For the records below, give the number of lines containing the word "mejlen" and no other text.

○ ○ ○ ○ ○

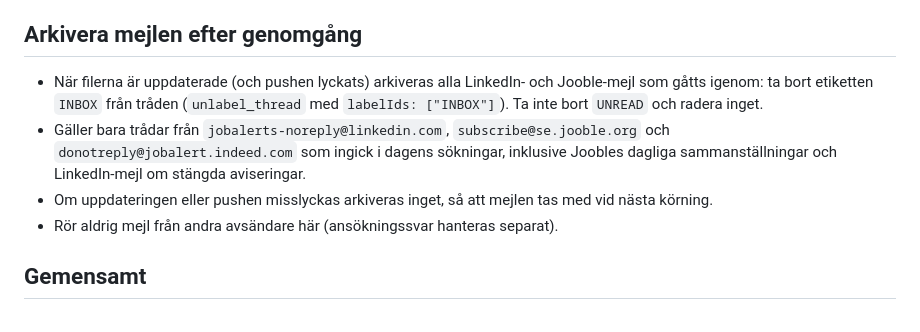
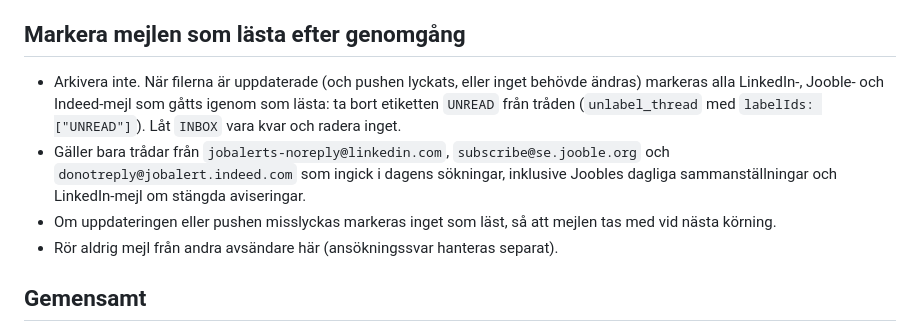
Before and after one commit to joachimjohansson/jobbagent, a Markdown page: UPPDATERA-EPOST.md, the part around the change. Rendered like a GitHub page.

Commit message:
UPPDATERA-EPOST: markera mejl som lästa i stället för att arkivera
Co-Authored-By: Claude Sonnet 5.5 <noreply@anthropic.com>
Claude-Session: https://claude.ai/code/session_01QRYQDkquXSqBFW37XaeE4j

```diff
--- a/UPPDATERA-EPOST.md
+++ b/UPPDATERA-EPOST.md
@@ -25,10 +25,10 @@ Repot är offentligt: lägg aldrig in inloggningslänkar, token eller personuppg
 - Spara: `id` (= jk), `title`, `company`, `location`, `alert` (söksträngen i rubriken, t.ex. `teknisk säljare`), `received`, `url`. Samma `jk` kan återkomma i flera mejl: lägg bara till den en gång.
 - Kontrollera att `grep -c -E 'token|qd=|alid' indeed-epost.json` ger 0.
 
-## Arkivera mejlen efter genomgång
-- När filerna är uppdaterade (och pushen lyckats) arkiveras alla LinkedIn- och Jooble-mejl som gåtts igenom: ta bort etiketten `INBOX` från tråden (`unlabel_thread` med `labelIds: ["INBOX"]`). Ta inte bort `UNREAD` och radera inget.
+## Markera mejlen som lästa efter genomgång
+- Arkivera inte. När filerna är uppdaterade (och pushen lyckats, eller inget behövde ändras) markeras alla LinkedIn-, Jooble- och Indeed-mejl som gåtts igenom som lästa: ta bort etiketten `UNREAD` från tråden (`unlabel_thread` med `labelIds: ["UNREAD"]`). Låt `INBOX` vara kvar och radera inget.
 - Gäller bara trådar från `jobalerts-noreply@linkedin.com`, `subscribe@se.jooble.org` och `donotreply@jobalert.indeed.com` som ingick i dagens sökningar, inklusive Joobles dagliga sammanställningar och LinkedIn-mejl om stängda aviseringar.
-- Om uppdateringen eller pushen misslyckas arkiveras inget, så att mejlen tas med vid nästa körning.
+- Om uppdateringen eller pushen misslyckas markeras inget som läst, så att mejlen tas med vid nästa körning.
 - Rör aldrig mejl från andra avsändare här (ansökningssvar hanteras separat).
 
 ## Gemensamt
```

○ ○ ○ ○ ○

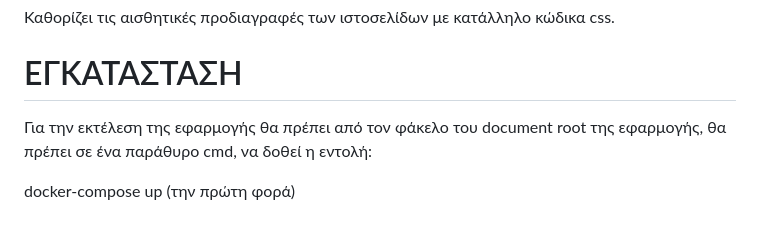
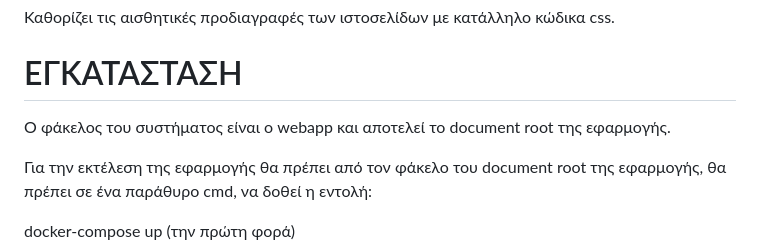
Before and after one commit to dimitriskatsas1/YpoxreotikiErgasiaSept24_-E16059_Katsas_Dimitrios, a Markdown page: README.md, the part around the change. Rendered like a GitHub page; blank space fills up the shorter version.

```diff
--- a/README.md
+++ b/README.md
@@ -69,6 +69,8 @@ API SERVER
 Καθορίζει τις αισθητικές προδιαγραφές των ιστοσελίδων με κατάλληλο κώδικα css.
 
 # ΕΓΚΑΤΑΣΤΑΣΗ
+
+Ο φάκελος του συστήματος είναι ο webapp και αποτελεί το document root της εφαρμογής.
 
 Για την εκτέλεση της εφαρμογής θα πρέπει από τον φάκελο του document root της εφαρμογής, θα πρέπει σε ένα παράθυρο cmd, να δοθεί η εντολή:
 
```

○ ○ ○ ○ ○

#### RESULT OF THIS EXERCISE
4